-- Task data follows --

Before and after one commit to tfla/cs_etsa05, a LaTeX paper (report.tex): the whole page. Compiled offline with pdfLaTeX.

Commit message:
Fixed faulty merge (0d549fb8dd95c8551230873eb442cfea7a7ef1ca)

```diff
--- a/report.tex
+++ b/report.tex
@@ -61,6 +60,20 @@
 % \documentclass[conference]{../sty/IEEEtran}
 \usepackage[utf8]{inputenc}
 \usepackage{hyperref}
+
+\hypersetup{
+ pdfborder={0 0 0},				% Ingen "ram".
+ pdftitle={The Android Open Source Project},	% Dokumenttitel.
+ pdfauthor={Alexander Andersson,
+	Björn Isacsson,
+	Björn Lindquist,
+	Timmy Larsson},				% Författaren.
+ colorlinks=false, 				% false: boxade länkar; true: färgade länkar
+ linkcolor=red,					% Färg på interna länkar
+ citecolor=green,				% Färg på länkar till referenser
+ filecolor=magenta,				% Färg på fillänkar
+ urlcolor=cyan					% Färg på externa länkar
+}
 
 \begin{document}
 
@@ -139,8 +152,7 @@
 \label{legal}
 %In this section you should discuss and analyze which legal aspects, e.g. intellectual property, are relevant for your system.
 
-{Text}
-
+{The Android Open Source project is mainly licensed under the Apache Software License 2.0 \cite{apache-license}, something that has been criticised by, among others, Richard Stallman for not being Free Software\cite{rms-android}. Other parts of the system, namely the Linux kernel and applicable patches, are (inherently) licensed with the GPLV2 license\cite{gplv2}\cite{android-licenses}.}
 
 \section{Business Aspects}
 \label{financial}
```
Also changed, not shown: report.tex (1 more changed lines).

-- Task data concluded --

** Exercise prompt **
What this exercise asks for is an exact copy of all the records.

** Answer for the task **
Before and after one commit to tfla/cs_etsa05, a LaTeX paper (report.tex): the whole page. Compiled offline with pdfLaTeX.

Commit message:
Fixed faulty merge (0d549fb8dd95c8551230873eb442cfea7a7ef1ca)

```diff
--- a/report.tex
+++ b/report.tex
@@ -61,6 +60,20 @@
 % \documentclass[conference]{../sty/IEEEtran}
 \usepackage[utf8]{inputenc}
 \usepackage{hyperref}
+
+\hypersetup{
+ pdfborder={0 0 0},				% Ingen "ram".
+ pdftitle={The Android Open Source Project},	% Dokumenttitel.
+ pdfauthor={Alexander Andersson,
+	Björn Isacsson,
+	Björn Lindquist,
+	Timmy Larsson},				% Författaren.
+ colorlinks=false, 				% false: boxade länkar; true: färgade länkar
+ linkcolor=red,					% Färg på interna länkar
+ citecolor=green,				% Färg på länkar till referenser
+ filecolor=magenta,				% Färg på fillänkar
+ urlcolor=cyan					% Färg på externa länkar
+}
 
 \begin{document}
 
@@ -139,8 +152,7 @@
 \label{legal}
 %In this section you should discuss and analyze which legal aspects, e.g. intellectual property, are relevant for your system.
 
-{Text}
-
+{The Android Open Source project is mainly licensed under the Apache Software License 2.0 \cite{apache-license}, something that has been criticised by, among others, Richard Stallman for not being Free Software\cite{rms-android}. Other parts of the system, namely the Linux kernel and applicable patches, are (inherently) licensed with the GPLV2 license\cite{gplv2}\cite{android-licenses}.}
 
 \section{Business Aspects}
 \label{financial}
```
Also changed, not shown: report.tex (1 more changed lines).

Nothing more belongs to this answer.